FRIDAY, Jan. 28 (HealthDay News) -- Children and teens with
potentially life-threatening food allergies may feel unsafe,
isolated and excluded in their schools, a small study suggests.
Researchers interviewed 10 children, aged 8 to 12, and 10
teenagers in Canada whose food allergies were severe enough that
they had to carry injectable adrenaline in case they suffered an
Compared to the children, teens felt less confident about their
surroundings at high school and the information about food
allergies possessed by school personnel and parents.
High schools were viewed as less safe because they didn't have
homerooms, there were unsupervised lunch areas where food fights
sometimes break out, and fewer staff who knew about food allergies.
Elementary schools were considered safer because there was a
stronger parental presence and consistent routines involving lunch
rooms, trained staff, and communication strategies.
The children and teens felt the greatest threats to their safety
came from uninformed friends, school personnel and the parents of
other students. Many also said a number of environmental and social
barriers led to them being teased and feeling isolated and
The children tended to rely on parents and teachers to cope,
while the teens often fended for themselves by avoiding risky
foods, educating others about food allergies, trying to understand
confusing food labels, and quickly leaving unsafe places. Some said
they felt disempowered and overburdened and even developed habits

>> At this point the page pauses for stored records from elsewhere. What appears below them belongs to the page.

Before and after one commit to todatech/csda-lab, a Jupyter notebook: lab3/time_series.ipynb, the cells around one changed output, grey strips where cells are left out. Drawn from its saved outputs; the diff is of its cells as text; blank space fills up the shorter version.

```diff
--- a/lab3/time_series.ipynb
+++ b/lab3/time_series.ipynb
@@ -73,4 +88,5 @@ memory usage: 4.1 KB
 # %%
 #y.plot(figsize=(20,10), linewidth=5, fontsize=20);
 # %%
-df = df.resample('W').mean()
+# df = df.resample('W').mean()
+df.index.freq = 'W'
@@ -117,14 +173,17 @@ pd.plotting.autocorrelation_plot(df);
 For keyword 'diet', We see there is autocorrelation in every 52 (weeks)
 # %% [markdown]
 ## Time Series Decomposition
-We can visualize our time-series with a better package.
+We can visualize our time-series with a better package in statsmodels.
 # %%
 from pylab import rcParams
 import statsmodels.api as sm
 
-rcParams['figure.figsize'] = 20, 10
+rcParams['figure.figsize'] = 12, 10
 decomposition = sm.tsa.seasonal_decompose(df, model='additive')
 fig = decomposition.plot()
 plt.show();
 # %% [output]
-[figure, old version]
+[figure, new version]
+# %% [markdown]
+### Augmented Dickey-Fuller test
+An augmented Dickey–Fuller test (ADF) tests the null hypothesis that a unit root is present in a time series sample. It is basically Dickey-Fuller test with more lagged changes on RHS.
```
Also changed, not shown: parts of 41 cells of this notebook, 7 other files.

such as constant hand washing or delaying eating until they knew
there was an adult present who could drive them to the hospital if
they suffered an allergic reaction.
The findings, published in the January issue of the journal
Risk Analysis, provide information for food-allergic children and their parents to influence school policies about food allergy risk management and coping, said the researchers in a journal news release.
Because of its limited size, the study should merely be
considered exploratory, the authors said.
In the United States, as many as 200 young children die annually
from serious food allergies, according to the news release.
The U.S. National Institute of Allergy and Infectious Diseases
has more about